Carcinoma of the stomach (CS) or stomach cancer is one of the most common forms of malignant tumors of a mankind. Men suffer from CS in 2-2.5 times oftener than women. The highest morbidity of CS is registered in Japan.
Background processes include –
- chronic atrophic gastritis especially of autoimmune origin
- chronic atrophic gastritis after resection of the stomach (chronic atrophic gastritis of the gastric stump) with intestinal metaplasia – the rate of malignant transformation (RMT) is about 30%
- hypertrophic gastropathy (Menetrier’s disease) – RMT is about 10%
- Precancerous (premalignant) changes:
- adenomatous polyps
- chronic peptic ulcer
Menetrier’s disease is characterized by abnormally thickened (giant) gastric folds with multiple growing micro polyps on their surface. The origin of the disease is not known well. Histologically the mucous layer of the folds contains a small quantity of the main and parietal cells but an increased proportion of mucus producing cells. Menetrier’s disease due to prominent cellular proliferation is considered as a premalignant lesion.
In accordance with Lauren’s classification (1965), all morphological types of CS are differentiated into 2 groups: CS of the diffuse type and CS of the intestinal type.
Carcinoma of Stomach of the diffuse type usually develops in the fundus of the stomach and is common mostly for middle-aged and even young persons with a high proportion of women. This form of CS is characterized by clear genetic predisposition. Morphologically CS of the diffuse type manifests itself in the intensive infiltrative growth with the prominent thickening of the stomach wall (endophytic growth). Histologically this form of CS is represented by scirrhous adenocarcinoma or signet-ring cell carcinoma.
In scirrhous adenocarcinoma, malignant epithelial cells do not form glands but cause the intensive secondary growth of connective tissue (“fibrosis cancer”). Due to it, the consistency of the impaired tissue is very firm and rigid.
The signet-ring cell carcinoma is characterized by the intensive accumulation of a mucous in the cytoplasm of tumorous cells with prominent compression of the nucleus. The extreme stage of mucus accumulation leads to the formation of a mucoid carcinoma with an extracellular accumulation of a mucous.
Both forms of diffuse CS are attributed to undifferentiated types of adenocarcinomas and have the bad prognosis.
Diffuse form of CS is characterized by the long asymptomatic (subclinical) period of its development since the tumor does not close the lumen of the stomach and hence does not evoke impassability of the meal.

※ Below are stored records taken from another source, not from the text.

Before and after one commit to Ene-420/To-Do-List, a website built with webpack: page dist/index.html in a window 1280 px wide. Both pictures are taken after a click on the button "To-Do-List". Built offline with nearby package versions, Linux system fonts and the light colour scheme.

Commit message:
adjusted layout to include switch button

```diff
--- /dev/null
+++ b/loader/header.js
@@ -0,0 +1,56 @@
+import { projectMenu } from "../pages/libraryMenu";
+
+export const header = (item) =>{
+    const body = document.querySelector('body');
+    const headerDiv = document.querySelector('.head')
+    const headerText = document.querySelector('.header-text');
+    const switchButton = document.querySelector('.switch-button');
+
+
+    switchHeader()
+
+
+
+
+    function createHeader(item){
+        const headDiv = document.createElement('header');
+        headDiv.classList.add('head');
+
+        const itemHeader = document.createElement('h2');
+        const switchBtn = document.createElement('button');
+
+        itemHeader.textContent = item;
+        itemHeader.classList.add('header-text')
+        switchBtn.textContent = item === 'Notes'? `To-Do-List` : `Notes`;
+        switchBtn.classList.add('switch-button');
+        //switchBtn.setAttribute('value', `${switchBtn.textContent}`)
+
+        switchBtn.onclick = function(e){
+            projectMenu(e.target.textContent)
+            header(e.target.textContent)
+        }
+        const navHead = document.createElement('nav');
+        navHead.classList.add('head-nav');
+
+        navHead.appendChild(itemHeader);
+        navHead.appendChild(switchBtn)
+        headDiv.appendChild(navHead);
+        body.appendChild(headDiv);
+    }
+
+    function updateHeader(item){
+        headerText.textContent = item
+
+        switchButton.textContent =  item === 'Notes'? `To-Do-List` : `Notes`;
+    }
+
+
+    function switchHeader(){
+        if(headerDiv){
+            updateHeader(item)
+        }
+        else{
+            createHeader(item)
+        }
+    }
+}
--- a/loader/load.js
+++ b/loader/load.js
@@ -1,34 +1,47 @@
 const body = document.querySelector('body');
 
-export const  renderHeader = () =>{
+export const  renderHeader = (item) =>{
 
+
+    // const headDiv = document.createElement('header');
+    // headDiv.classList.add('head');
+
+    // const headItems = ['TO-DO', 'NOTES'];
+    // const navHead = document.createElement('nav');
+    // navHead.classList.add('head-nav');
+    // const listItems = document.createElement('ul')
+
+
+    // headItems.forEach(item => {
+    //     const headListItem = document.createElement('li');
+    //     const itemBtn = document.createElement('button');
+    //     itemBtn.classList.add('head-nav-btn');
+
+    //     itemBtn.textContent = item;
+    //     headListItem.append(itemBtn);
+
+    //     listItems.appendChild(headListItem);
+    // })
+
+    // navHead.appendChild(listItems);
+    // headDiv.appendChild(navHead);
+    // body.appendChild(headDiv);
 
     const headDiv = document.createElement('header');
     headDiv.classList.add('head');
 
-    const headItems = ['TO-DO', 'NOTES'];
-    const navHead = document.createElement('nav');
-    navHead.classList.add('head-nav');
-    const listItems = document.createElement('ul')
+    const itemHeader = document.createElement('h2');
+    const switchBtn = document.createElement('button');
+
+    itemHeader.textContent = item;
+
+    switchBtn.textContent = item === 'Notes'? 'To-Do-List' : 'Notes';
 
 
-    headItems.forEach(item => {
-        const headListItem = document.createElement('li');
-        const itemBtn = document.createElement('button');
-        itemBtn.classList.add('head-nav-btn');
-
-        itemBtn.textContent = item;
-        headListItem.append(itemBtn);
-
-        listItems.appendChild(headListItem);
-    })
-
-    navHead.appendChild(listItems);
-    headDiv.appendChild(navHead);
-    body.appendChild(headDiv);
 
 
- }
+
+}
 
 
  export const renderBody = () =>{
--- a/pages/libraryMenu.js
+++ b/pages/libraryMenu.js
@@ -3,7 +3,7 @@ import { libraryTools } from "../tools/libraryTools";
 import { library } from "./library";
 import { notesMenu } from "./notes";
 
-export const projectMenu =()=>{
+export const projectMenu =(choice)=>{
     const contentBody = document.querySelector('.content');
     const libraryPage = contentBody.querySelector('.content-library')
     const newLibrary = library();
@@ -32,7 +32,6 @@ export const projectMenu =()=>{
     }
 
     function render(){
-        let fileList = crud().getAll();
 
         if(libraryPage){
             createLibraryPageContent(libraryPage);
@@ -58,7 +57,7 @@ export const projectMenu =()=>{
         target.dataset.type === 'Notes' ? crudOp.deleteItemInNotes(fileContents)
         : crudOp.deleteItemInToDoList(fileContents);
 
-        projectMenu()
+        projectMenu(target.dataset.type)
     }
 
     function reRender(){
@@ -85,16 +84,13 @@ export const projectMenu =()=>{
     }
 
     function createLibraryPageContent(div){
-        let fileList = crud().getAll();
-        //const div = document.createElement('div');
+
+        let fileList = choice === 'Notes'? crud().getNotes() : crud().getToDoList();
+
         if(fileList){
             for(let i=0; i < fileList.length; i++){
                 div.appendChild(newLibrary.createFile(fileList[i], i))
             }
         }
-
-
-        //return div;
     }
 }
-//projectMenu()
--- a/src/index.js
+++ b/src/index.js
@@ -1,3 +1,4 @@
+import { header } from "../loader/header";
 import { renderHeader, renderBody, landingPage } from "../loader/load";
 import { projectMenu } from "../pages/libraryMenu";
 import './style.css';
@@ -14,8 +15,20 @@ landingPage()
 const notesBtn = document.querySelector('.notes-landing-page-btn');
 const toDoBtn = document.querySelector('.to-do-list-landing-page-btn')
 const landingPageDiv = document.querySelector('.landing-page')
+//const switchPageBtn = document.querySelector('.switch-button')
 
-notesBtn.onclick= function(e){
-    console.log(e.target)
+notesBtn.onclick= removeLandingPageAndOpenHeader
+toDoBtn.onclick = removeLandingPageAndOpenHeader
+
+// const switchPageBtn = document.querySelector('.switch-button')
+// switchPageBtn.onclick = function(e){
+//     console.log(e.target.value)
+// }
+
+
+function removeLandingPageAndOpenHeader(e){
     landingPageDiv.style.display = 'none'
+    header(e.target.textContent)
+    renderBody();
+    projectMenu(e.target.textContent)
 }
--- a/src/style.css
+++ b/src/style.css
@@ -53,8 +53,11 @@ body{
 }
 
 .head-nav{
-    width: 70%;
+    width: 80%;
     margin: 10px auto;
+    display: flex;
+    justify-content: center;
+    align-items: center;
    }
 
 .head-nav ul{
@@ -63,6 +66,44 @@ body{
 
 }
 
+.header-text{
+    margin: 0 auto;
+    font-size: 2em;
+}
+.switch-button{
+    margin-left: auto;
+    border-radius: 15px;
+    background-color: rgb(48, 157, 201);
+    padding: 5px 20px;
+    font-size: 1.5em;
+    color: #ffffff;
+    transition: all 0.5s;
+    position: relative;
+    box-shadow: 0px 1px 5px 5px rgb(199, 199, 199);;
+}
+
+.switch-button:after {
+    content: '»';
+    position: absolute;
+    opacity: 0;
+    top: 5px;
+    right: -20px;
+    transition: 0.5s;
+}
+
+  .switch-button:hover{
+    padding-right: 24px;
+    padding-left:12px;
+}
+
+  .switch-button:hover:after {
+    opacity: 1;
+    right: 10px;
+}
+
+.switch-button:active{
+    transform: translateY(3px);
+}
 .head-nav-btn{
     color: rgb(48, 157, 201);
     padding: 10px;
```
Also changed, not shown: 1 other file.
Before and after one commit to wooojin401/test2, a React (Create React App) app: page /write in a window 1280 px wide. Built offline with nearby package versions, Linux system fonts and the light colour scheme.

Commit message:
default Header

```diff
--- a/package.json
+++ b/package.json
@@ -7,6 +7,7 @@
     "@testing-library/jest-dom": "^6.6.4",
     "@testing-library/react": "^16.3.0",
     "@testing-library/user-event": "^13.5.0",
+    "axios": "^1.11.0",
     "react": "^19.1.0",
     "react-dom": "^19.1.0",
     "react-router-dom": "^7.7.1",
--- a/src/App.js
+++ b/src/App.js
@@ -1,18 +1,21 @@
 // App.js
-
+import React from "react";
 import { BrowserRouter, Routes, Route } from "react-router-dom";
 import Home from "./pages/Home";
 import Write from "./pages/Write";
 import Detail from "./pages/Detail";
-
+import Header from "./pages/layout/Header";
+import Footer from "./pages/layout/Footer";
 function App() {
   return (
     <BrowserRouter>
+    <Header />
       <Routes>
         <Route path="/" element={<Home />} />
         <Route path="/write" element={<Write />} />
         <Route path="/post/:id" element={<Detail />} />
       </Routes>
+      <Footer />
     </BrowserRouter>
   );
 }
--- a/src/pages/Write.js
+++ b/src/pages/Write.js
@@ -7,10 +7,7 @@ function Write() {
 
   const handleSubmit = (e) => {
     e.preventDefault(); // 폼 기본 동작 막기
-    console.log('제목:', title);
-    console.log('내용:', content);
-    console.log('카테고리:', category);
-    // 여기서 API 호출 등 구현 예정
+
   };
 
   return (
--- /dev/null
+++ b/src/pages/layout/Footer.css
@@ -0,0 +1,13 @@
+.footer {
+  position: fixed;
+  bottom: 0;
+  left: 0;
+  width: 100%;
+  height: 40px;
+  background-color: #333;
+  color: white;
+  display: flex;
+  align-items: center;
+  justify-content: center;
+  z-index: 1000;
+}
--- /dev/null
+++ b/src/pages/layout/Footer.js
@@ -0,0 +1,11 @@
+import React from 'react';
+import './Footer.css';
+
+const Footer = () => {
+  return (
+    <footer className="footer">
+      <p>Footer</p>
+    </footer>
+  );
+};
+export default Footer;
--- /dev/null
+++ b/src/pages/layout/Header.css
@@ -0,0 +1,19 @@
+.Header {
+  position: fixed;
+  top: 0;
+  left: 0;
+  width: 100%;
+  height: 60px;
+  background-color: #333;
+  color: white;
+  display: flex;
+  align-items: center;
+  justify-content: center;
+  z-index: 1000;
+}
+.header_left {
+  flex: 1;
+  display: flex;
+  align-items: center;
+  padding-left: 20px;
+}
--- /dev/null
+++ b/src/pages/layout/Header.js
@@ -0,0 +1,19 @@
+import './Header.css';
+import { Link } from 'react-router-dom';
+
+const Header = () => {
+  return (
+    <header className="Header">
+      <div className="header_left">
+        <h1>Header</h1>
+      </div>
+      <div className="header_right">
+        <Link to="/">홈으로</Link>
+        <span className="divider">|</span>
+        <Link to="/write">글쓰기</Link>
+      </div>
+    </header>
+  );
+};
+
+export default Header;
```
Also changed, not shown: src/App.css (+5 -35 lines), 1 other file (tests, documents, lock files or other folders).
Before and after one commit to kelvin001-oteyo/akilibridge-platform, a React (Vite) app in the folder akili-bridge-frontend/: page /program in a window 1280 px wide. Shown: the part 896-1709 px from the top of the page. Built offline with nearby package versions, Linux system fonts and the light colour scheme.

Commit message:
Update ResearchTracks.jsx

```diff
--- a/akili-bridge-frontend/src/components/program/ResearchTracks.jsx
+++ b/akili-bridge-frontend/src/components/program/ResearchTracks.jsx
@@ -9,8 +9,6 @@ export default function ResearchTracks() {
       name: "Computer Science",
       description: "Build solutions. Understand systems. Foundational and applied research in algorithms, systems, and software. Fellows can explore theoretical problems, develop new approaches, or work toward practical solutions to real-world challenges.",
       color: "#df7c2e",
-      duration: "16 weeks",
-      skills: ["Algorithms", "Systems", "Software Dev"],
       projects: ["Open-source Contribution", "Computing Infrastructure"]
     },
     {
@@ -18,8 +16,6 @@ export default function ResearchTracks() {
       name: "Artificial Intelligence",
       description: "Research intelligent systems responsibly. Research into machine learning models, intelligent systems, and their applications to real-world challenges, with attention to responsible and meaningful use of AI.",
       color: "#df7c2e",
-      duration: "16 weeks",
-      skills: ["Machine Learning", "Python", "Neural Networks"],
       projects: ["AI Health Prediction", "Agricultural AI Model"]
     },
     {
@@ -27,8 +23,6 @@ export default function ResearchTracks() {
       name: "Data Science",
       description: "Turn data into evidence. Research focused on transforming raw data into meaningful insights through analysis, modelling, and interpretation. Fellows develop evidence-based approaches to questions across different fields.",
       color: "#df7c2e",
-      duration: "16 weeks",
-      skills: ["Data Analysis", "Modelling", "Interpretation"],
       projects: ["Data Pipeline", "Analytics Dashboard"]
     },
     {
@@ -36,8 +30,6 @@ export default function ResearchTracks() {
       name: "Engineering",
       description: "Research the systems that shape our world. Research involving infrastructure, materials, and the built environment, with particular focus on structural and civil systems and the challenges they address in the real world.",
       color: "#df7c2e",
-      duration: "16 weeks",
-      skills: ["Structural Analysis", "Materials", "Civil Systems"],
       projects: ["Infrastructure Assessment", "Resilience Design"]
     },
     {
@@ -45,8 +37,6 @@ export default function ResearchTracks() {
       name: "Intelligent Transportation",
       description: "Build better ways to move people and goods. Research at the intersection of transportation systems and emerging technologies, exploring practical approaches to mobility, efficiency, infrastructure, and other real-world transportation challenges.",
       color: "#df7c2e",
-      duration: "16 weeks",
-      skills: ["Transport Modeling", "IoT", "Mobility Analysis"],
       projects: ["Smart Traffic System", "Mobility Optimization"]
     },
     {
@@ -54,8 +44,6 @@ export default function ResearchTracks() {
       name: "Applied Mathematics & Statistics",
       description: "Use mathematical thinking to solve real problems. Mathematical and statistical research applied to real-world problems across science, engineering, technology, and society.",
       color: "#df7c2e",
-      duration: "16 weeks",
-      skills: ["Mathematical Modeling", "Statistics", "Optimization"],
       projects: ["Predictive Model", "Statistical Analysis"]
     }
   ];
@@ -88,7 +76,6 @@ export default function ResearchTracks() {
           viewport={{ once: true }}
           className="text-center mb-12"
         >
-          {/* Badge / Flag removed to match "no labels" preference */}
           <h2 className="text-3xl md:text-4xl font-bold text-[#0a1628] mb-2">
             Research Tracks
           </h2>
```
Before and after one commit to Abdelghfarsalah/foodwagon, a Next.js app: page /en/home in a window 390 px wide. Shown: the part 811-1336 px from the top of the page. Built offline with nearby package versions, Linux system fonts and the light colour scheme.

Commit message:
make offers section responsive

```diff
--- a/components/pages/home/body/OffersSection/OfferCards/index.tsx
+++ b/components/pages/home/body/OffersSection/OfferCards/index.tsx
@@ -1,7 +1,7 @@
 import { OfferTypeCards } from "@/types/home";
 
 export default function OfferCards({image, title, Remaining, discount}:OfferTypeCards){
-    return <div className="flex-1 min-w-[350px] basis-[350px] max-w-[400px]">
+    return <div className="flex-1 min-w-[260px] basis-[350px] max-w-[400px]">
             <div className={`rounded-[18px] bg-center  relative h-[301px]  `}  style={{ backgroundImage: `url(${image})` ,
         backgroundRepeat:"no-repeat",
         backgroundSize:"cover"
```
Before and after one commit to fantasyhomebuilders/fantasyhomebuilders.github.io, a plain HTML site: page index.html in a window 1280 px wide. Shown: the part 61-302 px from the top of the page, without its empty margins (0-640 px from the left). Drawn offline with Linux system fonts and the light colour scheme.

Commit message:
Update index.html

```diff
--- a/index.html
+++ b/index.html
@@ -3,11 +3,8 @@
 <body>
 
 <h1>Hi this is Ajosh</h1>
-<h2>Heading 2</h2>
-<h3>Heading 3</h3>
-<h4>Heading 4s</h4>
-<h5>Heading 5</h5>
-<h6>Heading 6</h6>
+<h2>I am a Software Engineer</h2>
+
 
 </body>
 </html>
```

The first clinical symptom is conditioned by ulceration of the mucosa with gastric bleeding. However, this complication develops in the last stages of the disease and due to it a diffuse form of CS is characterized by bad prognosis.
Carcinoma of Stomach of intestinal type predominates among all other forms of CS. It develops mainly in aged men and affects predominantly the antral portion of the stomach. A tumor develops from the sites of intestinal metaplasia or adenomatous polyps. CS of the intestinal type usually manifests itself exophytic growth in the form of a mushroom (fungous form), a polyp, a saucer-shaped or crateriform ones.
Histologically CS of the intestinal type usually represents itself the different kinds of adenocarcinomas (trabecular, tubular, papillary, mucous). Rarer undifferentiated types of adenocarcinoma with diffuse growth may occur.
As carcinoma of intestinal type is localized mainly in the antral portion and characterized by exophytic growth, the most typical and early symptom of the process is cancerous stenosis of the exit of the stomach with impassability of the meal. This complication will produce a very typical and early symptom – vomiting with the meal eaten the day before. As a result of it, the patient will immediately come to a medical center and the diagnosis of CS will be put in early stages of the process. In view of this CS of the intestinal type is characterized by more or less good prognosis.
Complications and causes of death:
- ulceration of gastric wall with gastric bleeding;
- perforation of the wall of the stomach with subsequent peritonitis;
- cancerous stenosis of the pylorus with impassability of the meal;
- invasion into surrounding organs (pancreas, large intestine, gall bladder, diaphragm);
- wide metastatic spreading not only in lymphatic nodes but also hematogenic metastases in the liver, lungs, brain, bones, kidneys, adrenal glands, pancreas;
- carcinomas cachexia with progressive atrophy of the myocardium and heart failure.